[Change detection outputs]
________
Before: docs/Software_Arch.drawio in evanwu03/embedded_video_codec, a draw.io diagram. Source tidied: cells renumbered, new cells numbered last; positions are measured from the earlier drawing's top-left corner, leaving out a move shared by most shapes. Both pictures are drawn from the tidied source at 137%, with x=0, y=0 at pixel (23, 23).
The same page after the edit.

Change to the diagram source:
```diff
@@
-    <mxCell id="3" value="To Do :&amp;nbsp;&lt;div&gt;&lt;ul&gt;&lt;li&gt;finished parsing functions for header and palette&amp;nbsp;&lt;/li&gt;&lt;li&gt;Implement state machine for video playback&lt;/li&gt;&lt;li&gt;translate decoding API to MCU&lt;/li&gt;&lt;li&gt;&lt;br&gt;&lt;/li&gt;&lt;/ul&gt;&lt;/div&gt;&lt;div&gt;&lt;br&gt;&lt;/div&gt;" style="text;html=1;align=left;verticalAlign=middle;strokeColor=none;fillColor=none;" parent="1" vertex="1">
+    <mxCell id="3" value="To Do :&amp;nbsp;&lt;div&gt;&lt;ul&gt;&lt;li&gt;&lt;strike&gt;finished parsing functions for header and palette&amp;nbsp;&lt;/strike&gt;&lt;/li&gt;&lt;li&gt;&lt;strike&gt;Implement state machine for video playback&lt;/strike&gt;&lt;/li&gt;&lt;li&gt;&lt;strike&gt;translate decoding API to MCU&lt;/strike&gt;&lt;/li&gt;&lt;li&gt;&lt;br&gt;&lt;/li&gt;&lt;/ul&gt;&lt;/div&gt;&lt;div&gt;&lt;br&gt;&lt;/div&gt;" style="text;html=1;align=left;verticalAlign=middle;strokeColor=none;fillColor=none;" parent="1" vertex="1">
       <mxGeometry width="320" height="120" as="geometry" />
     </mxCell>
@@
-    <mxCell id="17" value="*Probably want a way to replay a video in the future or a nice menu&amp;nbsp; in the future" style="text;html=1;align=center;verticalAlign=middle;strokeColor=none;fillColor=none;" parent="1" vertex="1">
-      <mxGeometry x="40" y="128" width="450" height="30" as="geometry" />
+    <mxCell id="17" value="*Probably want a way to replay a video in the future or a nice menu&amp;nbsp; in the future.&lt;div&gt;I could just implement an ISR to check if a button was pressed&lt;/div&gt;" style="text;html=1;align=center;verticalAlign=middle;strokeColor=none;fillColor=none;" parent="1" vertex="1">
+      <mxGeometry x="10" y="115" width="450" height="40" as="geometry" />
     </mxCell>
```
________
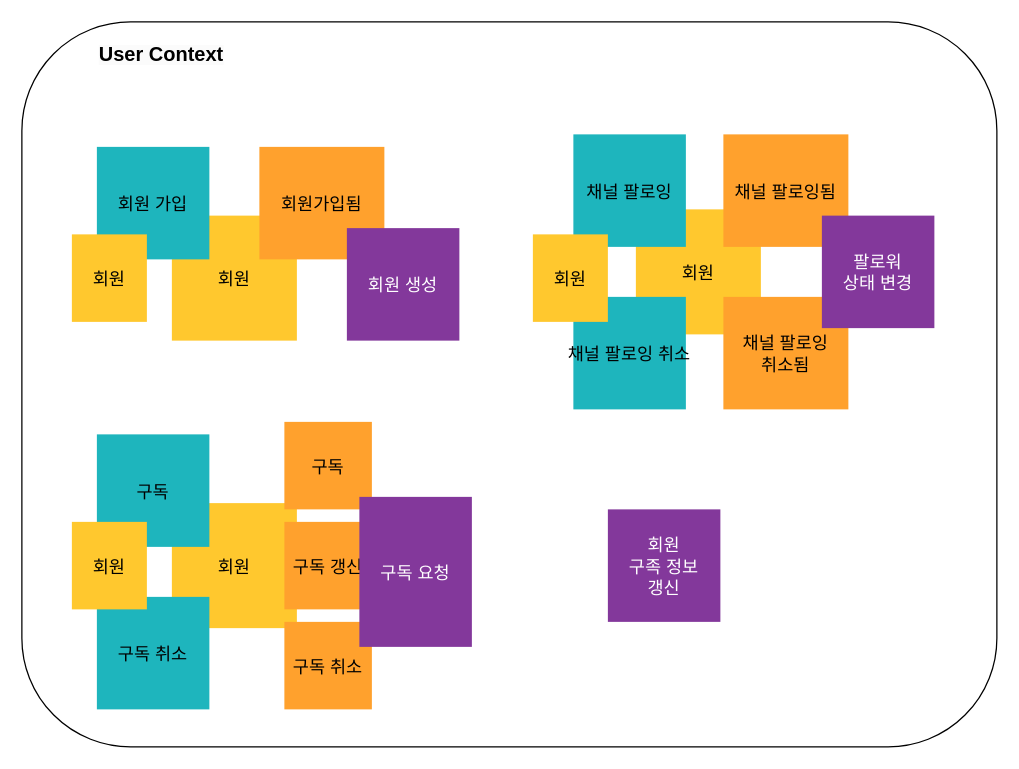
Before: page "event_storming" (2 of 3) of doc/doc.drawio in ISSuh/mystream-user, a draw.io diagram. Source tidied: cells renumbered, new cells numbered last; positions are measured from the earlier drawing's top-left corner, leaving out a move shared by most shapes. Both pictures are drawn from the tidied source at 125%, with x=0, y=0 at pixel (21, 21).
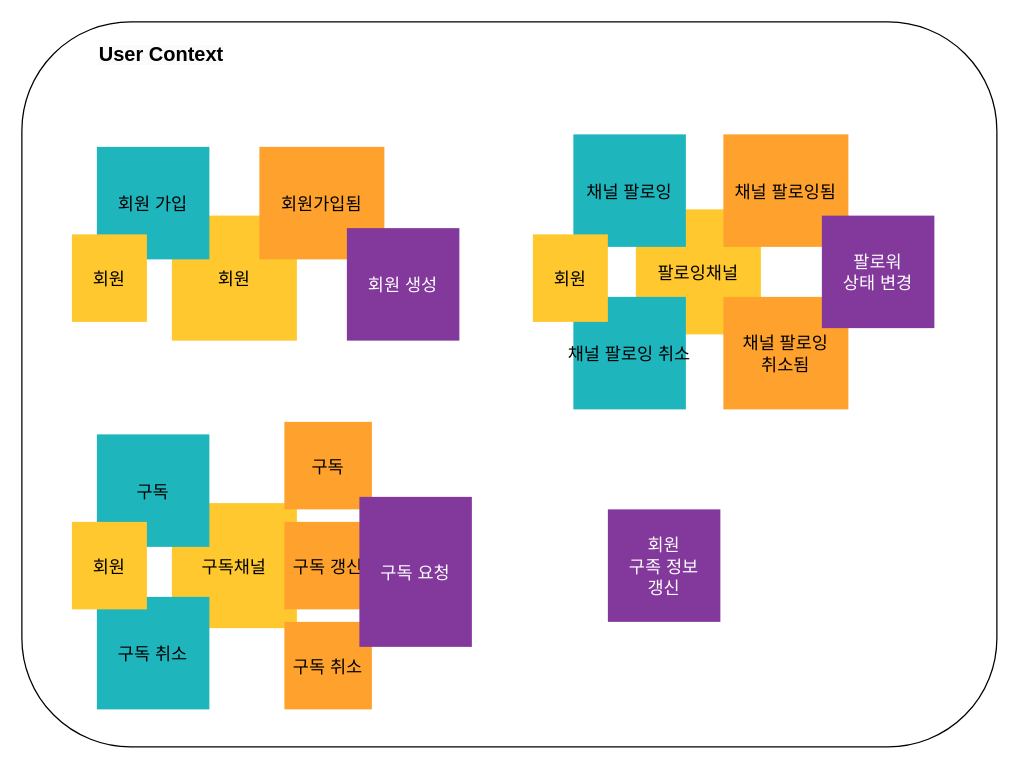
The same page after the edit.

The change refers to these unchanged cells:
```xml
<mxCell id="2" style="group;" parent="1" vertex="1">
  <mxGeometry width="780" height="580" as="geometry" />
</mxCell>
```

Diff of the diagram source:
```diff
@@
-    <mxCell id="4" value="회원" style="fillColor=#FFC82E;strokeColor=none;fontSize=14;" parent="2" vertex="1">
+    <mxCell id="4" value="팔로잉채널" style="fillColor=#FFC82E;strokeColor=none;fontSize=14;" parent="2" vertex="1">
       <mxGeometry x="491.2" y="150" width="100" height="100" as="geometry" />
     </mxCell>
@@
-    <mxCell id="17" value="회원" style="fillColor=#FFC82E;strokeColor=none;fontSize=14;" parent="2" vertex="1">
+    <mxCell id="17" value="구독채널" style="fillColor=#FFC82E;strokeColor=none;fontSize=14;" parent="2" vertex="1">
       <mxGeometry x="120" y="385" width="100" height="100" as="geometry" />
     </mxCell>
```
________
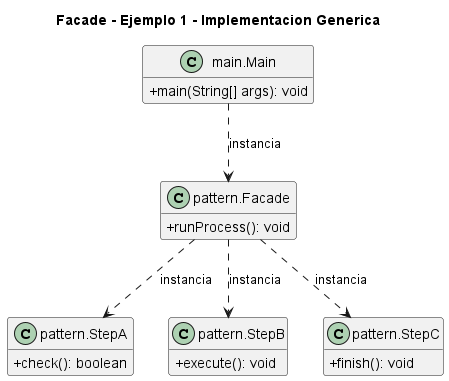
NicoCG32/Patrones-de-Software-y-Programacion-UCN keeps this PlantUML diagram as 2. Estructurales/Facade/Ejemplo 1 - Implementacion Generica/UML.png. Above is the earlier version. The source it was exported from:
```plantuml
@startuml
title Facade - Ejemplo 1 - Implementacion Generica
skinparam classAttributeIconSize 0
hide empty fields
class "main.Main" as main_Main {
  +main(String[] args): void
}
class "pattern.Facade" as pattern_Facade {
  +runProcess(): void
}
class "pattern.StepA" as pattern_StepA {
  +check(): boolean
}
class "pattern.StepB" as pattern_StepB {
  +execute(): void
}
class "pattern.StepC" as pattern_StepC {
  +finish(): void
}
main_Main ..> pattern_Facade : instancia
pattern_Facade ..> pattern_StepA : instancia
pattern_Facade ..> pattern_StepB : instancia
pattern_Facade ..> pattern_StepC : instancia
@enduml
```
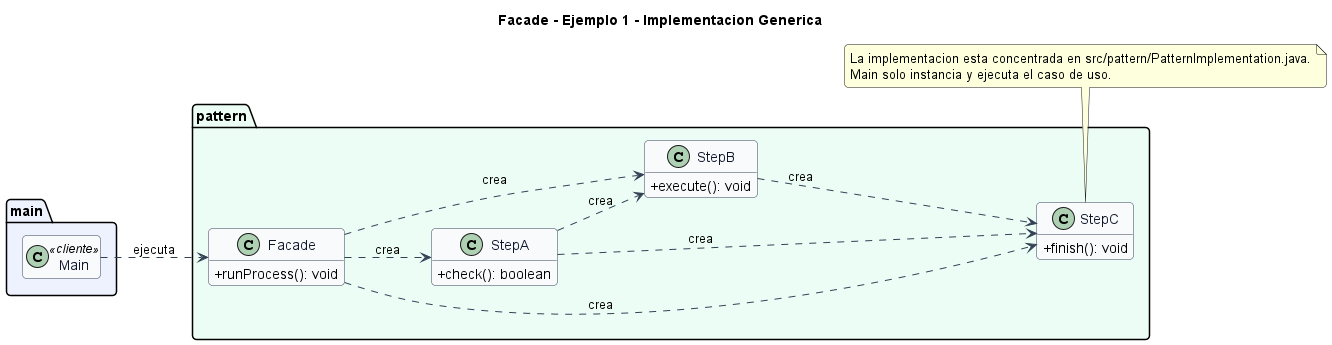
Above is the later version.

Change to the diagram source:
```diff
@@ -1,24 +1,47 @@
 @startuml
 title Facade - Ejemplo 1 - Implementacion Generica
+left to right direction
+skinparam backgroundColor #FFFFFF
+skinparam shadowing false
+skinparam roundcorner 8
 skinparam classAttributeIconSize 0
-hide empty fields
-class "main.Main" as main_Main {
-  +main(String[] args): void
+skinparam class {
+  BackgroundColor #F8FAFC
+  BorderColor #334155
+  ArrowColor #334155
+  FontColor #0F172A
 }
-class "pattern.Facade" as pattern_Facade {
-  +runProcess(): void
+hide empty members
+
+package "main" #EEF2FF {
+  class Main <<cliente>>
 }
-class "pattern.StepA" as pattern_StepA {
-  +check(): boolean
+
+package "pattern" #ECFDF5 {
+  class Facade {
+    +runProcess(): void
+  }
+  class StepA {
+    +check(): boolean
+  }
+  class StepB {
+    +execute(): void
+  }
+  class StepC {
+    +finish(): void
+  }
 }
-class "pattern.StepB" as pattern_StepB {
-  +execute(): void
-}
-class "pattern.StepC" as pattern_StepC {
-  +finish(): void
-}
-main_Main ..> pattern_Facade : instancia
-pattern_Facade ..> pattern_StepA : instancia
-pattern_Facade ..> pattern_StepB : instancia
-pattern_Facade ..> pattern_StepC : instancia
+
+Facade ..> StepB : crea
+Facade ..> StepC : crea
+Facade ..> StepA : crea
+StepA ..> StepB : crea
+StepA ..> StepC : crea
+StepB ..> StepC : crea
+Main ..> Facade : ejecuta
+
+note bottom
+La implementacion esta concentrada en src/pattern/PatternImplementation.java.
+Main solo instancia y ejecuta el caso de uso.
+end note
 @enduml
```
________
* **How to complete this task**
Among the entries, find each line that includes the string "instancia" and copy it.

* **Reply to the exercise**
main_Main ..> pattern_Facade : instancia
pattern_Facade ..> pattern_StepA : instancia
pattern_Facade ..> pattern_StepB : instancia
pattern_Facade ..> pattern_StepC : instancia
-main_Main ..> pattern_Facade : instancia
-pattern_Facade ..> pattern_StepA : instancia
-pattern_Facade ..> pattern_StepB : instancia
-pattern_Facade ..> pattern_StepC : instancia
+Main solo instancia y ejecuta el caso de uso.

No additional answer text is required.